In an interview with MODERN HEALTHCARE, Dennis O'Leary, M.D., outlined the many accomplishments in the past year by the Oakbrook Terrace, Ill.-based Joint Commission on Accreditation of Healthcare Organizations.
JCAHO President O'Leary also unveiled the agency's strategic initiatives for 1997.
For example, turnaround time on accreditation surveys by the Joint Commission dropped from an average of 90 days to less than 50 days in 1996. "We did pretty well," O'Leary said.
Among the JCAHO's other feats:
It tried to match surveyors' professional experience to the organization being surveyed.
It simplified the application form for an accreditation survey.
It gave some hospital accreditation surveyors laptop computers so they can draft survey reports on site. By 1998, the JCAHO wants surveyors in all seven of its accreditation programs to be using laptops for that purpose.
It reduced charges on performance reports and made them more accessible to the public.
It signed cooperative agreements with two other accrediting agencies, the Community Health Accreditation Program (for home care) and the Commission on Office Laboratory Accreditation. "We are now interacting with all the major national accrediting bodies," O'Leary said.
It replaced its conditional accreditation program with an "accreditation watch" effort, which the JCAHO says is a more relevant way to handle healthcare facilities with intermediate quality problems.
This year, the JCAHO wants to carry these initiatives to the next level.
The agency's 28-member board of commissioners also wants to integrate survey teams to handle the multiple services an organization offers. If a hospital provides long-term-care and home-care services, O'Leary said, "we should have a survey team that can get all of those services together rather than each one separately."
The board wants to develop and refine policies concerning medical errors. The JCAHO will try to write a matrix of what quality woes it expects organizations to self-report.
The agency will also do a demonstration project of transmitting performance data from hospitals and long-term-care homes to a JCAHO database.
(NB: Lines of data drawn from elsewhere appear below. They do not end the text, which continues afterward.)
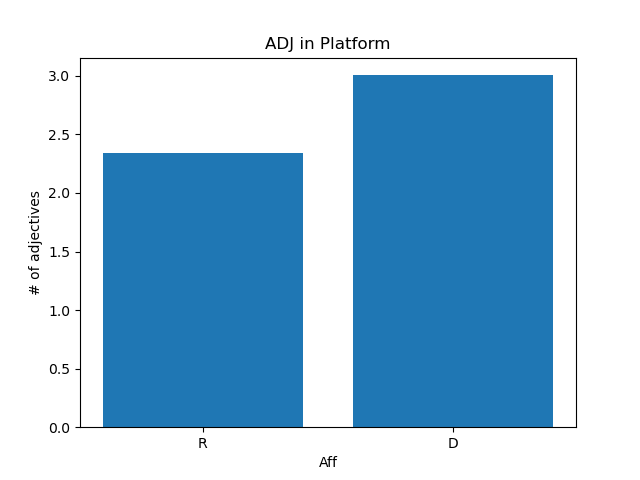
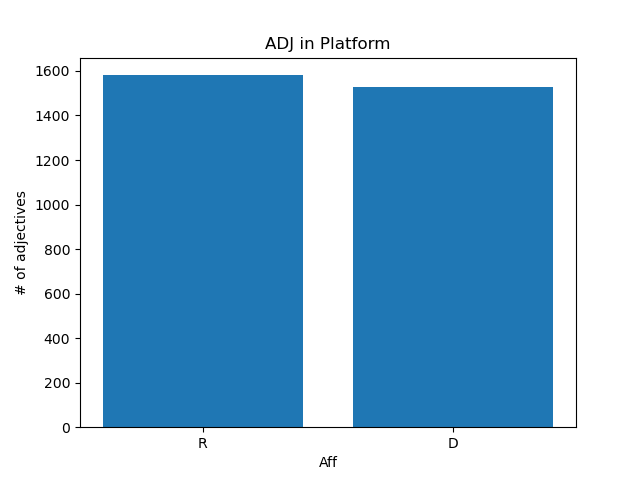
almost done

diff --git a/final_report.md b/final_report.md
@@ -160,17 +160,42 @@ Seen above: This definitely tells me a bit more about the topics being emphasize
 
 #### Results of the Second Hypothesis
 
+For the second hypothesis I was interested in adjectives and how they were used not only between R and D, but also how they were used when comparing between the different "modes" of persuasion.
+
+Here are the results of that analysis:
+
 ![Speech Adjectives](images/adj_speech.png)
 ![Debate Adjectives](images/adj_alldebate.png)
-![Pres](images/adj_pres.png)
-![VP](images/adj_vp.png)
-![Donnie](images/adj_donnie.png)
 ![Platform Adjectives](images/adj_plat.png)
+
+These use the counts of adjectives, and shows that Republicans do, in fact, generally use more adjectives. this supports my hypothesis, and made me wonder what kind of adjectives were we talking. So, I found the most frequently used adjectives between both parties, shown in the graph below.
+
 ![ADJ Freq](images/adj_freq.png)
 
-![Compare Count](images/count_adj_all.png)
-![Compare AVG](images/avg_adj_all.png)
+This threw me off a bit because the adjectives here were kind of basic and not really all that interesting, and I started wondering if maybe Republicans just used "American" more often or something like that, so I took a peak at the adjectives being used in the debate speeches:
 
 ![Dem ADJ](images/dem_adj.png)
 ![Rep ADJ](images/rep_adj.png)
+
+When I ran the adjectives through print_top, I found the most informative adjectives, which actually surprised me. Sure, the most frequently used adjectives were pretty neutral, but when looking at what kind of adjs Republicans and Democrats were using, I can definitely tell the Republicans were using more \~fancy\~ words than the Democrats, who while they used adjectives, were using less and were using more neutral ones.
+
+After this, since the other analysis I was working with involved comparing the three "modes", I compared them all in bar graphs below.
+
+![Compare Count](images/count_adj_all.png)
+
+After realizing that count wouldn't work for this, I used the average:
+
+![Compare AVG](images/avg_adj_all.png)
+
+The debates were using more, than the platforms, then the speeches. My hypothesis was correct for the debates being the first, but once again platforms surprised me. I think this could definitley be the result of the frequently used adjectives list above, where the platforms are just using more words like "American", "public", etc.
+
+Further analysis involved looking at the use of Comparative and Superlative adjectives between Donald Trump and Joe Biden, and the results were not surprising but definitely interesting to see so outwardly obvious.
+
+![Donnie](images/adj_donnie.png)
+
 ## Conclusion
+In conclusion, this project was a lot of fun and I was able to explore a topic that I'm really interested in. As with most things, I definitely wish I could go back and play with a lot of different things, but I honestly feel like this isn't the end for me with this project (even though technically it is). I was honestly really excited about my results, and I've embarrassingly told a lot of people (who are probably not as interested in politics as me) about what I found out, which is exciting within its self. So I can see myself using this information and the python knowledge I've accumulated this entire trip in the future.
+
+I'm pretty sad that by the time of me turning this in, the nbviewer page will probably not have worked yet, meaning that I wasn't able to convert the jupyter notebooks into a format that would allow people to view the table of contents, but alas \:(
+
+But let's not end on a sad note! Thank you so much Na Rae, Joey, and the whole of the Data Science for Linguists 2021 class for your help and useful feedback throughout this entire semester!
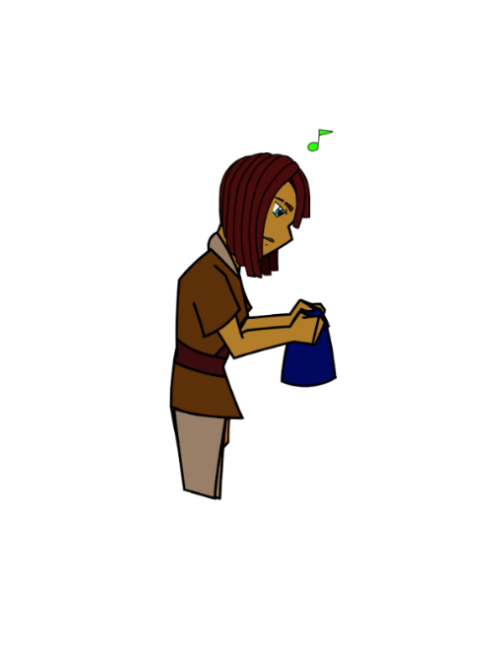
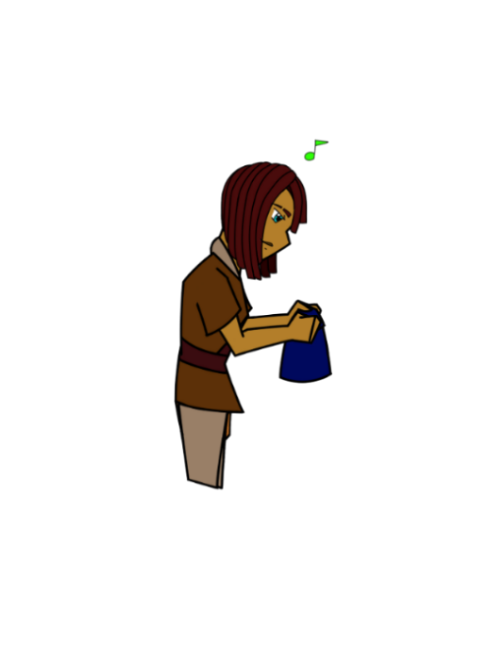
minor fixes

Changed region(s): [[0.33, 0.1799, 0.69, 0.7496]]

diff --git a/css/style.css b/css/style.css
@@ -13,7 +13,7 @@ body {
 /* character setup */
 .character {
     position: absolute;
-    margin-top: 10%;
+    margin-top: 4%;
     margin-left: 40%;
     height: 452px;
     width: 500px;  
@@ -33,8 +33,8 @@ body {
 }
 
 .merchant {
-    margin-top: 0%;
-    height: 487px;
+    margin-top: 4%;
+    height: 449px;
     background: url(../media/character-merchantL.png);
 }
 
@@ -159,10 +159,11 @@ li {
 
 .hero_text {
     margin: 15px 12px 0px;
-    font-size: 18px;
+    font-size: 24px;
 }
 
 .story_plot {
+    position: relative;
     margin-top: 50%;
     height: 250px;
     width: 100%;
@@ -221,7 +222,7 @@ button {
 
     .hero_text {
         margin: 25px 15px 0px;
-        font-size: 18px;
+        font-size: 16px;
     }
 
     .story_plot {
@@ -230,9 +231,9 @@ button {
     }
 
     .character {
-        margin-top: -8%;
+        margin-top: 0%;
         margin-left: -13%;
-        height: 76%;
+        height: 80%;
         width: 100%;
     }
 
@@ -241,20 +242,14 @@ button {
     } 
 
     .hero_happy {
-        margin-top: 6%;
-        height: 66%;
         background: url(../media/character_draft2_happy.png);
     }
 
     .hero_angry {
-        margin-top: 6%;
-        height: 66%;
         background: url(../media/character_draft_upset.png);
     }
     
     .merchant {
-        margin-top: -9%;
-        height: 77%;
         background: url(../media/character-merchant.png);
     }
 
@@ -263,8 +258,6 @@ button {
     }
 
     .traders {
-        margin-top: -2%;
-        height: 72%;
         background: url(../media/character-traders.png);
     }
 
@@ -289,20 +282,41 @@ button {
     }
 
     .choiceBtn {
-        margin-top: 32%;
+        margin-top: 35%;
+        margin-left: 0%;
         height: 47px;
         width: 92%;
         font-size: 13px;
     }
 
     .choiceB {
-        margin-top: 46%;
-        margin-left: 0%;
+        margin-top: 50%;
+    }
+    
+}
+
+@media (min-width: 768px) and (max-width: 1023px) {
+
+    .hero_stats {
+        margin-top: 16%;
+    }
+
+    .character {
+        margin-top: -7%;
+    }
+
+    .storyBtn {
+        margin-top: 22%;
+    }
+
+    .choiceBtn {
+        margin-top: 22%;
     }
 
 
-    
 }
+
+
 
 /* Backgrounds: */
 /*George Hiles*/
"We need to make sure this is all technically feasible" before it's introduced nationally, O'Leary said.